The Sonoma photo history quiz
We drive and walk by them all the time — the Sonoma buildings that have become part of our own landscape, our our own personal history. Yet many belong to an earlier time and a grander heritage. Slow down and take a closer look. To the stories behind the buildings that helped build Sonoma. Highlight text to see answers. Black and white photos courtesy, the Sonoma County Library.
With it’s ornate wooden facade, this circa 1880’s photo depicts a very popular Sonoma landmark. Can you guess which one?
Answer: While this was Solomon Schocken’s general merchandise store, today it displays a very different look and is proudly known as the Sonoma Barracks.
Folks have been banking here since 1957, but before the new construction of the building, Sonomans and visitors alike gathered here to:
Stand in line at the kissing booth
Tryout for Little League at the old Sonoma softball field
Buy candy at Dr. Landy’s candy stand
Ride horses at Sonoma’s youth rodeo
The Swiss Hotel
The Girl and the Fig
Answer: The building, one known as Weyl Hall, sits on the northwest corner of Spain and 1 St. West. Also known as the Sonoma Hotel, it is home to The Girl and the Fig.
At this corner, cars and trucks have been sold for over 60 years. One of the buildings at this location contains the stone foundation of one of Sonoma’s ancient buildings and was home to an institution that had been in our town almost since it’s inception. Was it:
Answer: Cumberland Presbyterian Literary College was located at this location in the late 19th century. The College was initially housed at Salvador Vallejo’s large adobe on the corner of First St. West and W. Spain. After the 1906 earthquake, the building was deemed unsafe and destroyed. A few years later, in 1923, Cumberland Presbyterian Literary College evolved into Sonoma High school, where a new building was completed at the current location of the high school.
It’s easy to recognize Sonoma’s City Hall. But do you know what occupied this space prior to its 1908 completion? Was it:

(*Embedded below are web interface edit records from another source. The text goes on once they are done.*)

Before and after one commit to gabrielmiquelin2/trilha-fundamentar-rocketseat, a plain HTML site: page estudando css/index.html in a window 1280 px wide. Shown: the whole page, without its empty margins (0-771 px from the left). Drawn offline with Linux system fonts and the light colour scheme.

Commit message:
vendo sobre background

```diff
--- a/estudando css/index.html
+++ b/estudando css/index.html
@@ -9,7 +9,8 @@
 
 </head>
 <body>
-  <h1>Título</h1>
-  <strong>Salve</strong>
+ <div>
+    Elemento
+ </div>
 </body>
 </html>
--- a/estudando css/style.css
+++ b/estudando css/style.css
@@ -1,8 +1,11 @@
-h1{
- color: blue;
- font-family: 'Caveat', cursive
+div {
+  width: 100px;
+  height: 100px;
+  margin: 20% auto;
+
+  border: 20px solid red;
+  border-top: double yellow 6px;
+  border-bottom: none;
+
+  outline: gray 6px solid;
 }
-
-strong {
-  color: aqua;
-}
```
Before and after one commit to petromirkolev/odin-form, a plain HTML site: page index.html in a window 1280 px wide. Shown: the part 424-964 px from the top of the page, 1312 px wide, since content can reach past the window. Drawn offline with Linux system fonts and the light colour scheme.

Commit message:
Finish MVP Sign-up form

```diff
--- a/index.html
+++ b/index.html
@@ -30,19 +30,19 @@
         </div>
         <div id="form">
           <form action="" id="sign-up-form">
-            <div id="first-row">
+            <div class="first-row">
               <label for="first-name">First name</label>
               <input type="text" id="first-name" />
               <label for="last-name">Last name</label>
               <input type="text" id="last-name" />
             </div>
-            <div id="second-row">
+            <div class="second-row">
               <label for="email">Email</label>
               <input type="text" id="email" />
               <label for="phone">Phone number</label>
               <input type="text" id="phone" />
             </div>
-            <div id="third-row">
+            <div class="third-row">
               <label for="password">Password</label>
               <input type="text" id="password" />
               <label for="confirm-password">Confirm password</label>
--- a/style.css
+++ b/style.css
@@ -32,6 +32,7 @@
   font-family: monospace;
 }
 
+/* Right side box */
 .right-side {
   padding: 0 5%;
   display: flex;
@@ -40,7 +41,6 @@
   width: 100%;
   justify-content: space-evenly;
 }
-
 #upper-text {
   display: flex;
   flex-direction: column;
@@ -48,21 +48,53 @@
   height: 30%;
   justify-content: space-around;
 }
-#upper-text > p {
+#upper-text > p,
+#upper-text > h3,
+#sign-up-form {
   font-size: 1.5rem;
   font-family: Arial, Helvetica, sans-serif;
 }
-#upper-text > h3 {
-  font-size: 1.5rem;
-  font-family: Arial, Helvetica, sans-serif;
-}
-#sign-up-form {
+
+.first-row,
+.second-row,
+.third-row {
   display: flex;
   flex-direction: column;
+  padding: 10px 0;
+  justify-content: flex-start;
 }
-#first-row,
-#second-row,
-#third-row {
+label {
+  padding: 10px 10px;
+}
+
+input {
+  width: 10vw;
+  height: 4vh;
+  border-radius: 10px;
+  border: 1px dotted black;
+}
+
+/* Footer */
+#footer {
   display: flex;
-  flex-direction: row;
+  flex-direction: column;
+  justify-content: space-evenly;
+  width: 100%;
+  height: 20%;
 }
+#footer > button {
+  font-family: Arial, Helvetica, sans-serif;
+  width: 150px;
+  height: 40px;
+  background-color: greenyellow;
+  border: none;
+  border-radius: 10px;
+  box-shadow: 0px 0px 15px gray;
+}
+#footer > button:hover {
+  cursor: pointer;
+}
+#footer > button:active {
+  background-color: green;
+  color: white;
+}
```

Answer: If you guessed City Hall, you would be correct. In the late 19th century, at approximately this same location, a circular wood-framed structure was used as Sonoma’s City Hall. Early renderings show a one-story building during an era in which our beautiful Plaza was treeless.